Please report, as a single number, how many lines in the entries include the string "EnviarMensagem".

(Beginning of DATASET EXCERPTS)

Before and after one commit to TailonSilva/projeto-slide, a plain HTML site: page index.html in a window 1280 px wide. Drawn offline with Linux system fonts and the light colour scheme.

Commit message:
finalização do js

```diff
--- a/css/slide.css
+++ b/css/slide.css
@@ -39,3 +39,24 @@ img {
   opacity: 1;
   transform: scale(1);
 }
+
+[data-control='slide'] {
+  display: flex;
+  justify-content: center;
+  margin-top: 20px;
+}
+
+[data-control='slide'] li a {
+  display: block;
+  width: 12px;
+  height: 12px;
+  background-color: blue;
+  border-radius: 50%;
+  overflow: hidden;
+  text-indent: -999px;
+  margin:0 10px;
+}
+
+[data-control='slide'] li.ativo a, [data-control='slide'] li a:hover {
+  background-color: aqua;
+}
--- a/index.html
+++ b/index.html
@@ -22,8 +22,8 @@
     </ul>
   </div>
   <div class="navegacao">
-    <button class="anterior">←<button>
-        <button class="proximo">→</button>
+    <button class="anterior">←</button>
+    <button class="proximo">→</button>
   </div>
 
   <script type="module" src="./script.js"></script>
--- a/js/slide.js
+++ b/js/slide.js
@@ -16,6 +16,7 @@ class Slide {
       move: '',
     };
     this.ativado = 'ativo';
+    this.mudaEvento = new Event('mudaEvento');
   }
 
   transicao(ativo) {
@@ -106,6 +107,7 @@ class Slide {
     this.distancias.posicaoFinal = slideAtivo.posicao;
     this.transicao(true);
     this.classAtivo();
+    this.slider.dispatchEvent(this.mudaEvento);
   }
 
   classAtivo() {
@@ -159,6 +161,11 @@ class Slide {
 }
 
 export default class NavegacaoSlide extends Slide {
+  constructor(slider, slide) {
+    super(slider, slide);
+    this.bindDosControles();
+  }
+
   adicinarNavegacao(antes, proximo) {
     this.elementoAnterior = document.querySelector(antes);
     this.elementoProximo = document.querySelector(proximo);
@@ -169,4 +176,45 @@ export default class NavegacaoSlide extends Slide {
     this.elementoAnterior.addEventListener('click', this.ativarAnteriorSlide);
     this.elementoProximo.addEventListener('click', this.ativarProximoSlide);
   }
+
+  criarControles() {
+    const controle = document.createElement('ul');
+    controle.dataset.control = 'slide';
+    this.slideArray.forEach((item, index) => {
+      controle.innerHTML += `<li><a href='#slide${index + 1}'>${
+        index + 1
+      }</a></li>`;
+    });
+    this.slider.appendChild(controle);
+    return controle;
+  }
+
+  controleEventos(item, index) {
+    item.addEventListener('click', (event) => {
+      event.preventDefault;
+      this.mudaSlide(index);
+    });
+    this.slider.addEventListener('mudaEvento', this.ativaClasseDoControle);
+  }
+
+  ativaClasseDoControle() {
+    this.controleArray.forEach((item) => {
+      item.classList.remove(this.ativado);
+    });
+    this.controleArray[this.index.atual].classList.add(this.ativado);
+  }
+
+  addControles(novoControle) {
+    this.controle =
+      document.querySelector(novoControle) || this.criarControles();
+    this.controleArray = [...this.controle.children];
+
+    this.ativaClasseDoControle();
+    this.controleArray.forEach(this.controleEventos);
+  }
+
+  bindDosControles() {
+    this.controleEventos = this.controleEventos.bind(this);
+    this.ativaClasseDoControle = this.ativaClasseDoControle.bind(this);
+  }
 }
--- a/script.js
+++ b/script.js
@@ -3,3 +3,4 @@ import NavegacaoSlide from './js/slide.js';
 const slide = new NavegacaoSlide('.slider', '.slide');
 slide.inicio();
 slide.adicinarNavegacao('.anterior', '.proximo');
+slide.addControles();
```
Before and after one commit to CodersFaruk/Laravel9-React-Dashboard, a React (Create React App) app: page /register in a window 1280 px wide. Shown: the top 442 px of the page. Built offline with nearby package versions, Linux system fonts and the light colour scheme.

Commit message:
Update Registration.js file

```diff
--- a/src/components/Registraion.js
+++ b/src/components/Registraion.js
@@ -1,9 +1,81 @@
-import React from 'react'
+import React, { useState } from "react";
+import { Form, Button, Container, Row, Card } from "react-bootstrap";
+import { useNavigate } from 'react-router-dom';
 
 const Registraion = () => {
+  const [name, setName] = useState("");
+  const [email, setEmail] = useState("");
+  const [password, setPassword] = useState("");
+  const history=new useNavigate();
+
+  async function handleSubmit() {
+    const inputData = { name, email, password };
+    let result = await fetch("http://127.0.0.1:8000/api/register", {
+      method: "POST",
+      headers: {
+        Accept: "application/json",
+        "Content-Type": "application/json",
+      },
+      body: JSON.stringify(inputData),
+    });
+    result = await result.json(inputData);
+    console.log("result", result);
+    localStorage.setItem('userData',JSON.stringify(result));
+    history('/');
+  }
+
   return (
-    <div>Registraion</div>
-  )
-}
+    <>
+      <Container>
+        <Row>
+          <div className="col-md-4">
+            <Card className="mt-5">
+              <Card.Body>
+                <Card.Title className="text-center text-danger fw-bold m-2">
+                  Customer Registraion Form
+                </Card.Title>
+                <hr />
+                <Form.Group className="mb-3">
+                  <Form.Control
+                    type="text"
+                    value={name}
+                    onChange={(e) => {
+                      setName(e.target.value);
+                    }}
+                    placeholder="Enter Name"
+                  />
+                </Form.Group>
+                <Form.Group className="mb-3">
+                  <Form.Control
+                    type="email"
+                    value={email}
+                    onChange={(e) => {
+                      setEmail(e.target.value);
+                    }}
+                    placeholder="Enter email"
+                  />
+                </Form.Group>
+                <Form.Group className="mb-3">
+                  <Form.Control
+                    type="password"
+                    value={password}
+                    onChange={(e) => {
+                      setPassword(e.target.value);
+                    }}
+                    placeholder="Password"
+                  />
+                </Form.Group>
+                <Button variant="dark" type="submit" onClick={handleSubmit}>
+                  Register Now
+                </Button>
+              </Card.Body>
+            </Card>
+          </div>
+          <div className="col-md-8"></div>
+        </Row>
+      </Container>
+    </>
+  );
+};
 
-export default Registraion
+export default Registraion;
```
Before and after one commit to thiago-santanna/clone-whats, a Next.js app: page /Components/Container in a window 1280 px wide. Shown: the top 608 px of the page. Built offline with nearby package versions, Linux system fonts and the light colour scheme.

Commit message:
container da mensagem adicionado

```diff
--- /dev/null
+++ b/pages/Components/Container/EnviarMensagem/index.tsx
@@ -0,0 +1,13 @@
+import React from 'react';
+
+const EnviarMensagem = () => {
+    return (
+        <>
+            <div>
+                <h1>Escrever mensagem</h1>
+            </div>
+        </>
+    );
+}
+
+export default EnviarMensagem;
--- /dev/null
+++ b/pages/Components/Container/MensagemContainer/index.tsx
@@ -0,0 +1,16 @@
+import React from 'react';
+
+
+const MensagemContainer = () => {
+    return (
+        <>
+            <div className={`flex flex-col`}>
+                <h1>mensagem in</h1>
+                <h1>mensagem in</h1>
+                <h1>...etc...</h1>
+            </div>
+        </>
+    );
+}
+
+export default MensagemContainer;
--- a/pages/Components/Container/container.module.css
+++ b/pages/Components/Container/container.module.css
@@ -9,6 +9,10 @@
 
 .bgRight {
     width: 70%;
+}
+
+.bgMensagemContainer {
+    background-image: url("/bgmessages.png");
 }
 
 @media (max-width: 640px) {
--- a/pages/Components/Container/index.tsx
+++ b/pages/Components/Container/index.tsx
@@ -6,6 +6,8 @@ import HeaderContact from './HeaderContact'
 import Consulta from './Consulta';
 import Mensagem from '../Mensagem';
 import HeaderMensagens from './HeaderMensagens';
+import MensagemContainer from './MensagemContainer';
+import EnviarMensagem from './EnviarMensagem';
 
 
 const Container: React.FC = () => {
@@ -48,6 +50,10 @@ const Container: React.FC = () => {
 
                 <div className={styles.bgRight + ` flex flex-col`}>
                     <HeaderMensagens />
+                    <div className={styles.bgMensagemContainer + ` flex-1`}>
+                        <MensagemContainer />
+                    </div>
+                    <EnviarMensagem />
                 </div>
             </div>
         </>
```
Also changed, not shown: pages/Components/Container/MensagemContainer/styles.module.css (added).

(End of DATASET EXCERPTS)

-- RESULT OF THE TASK --
5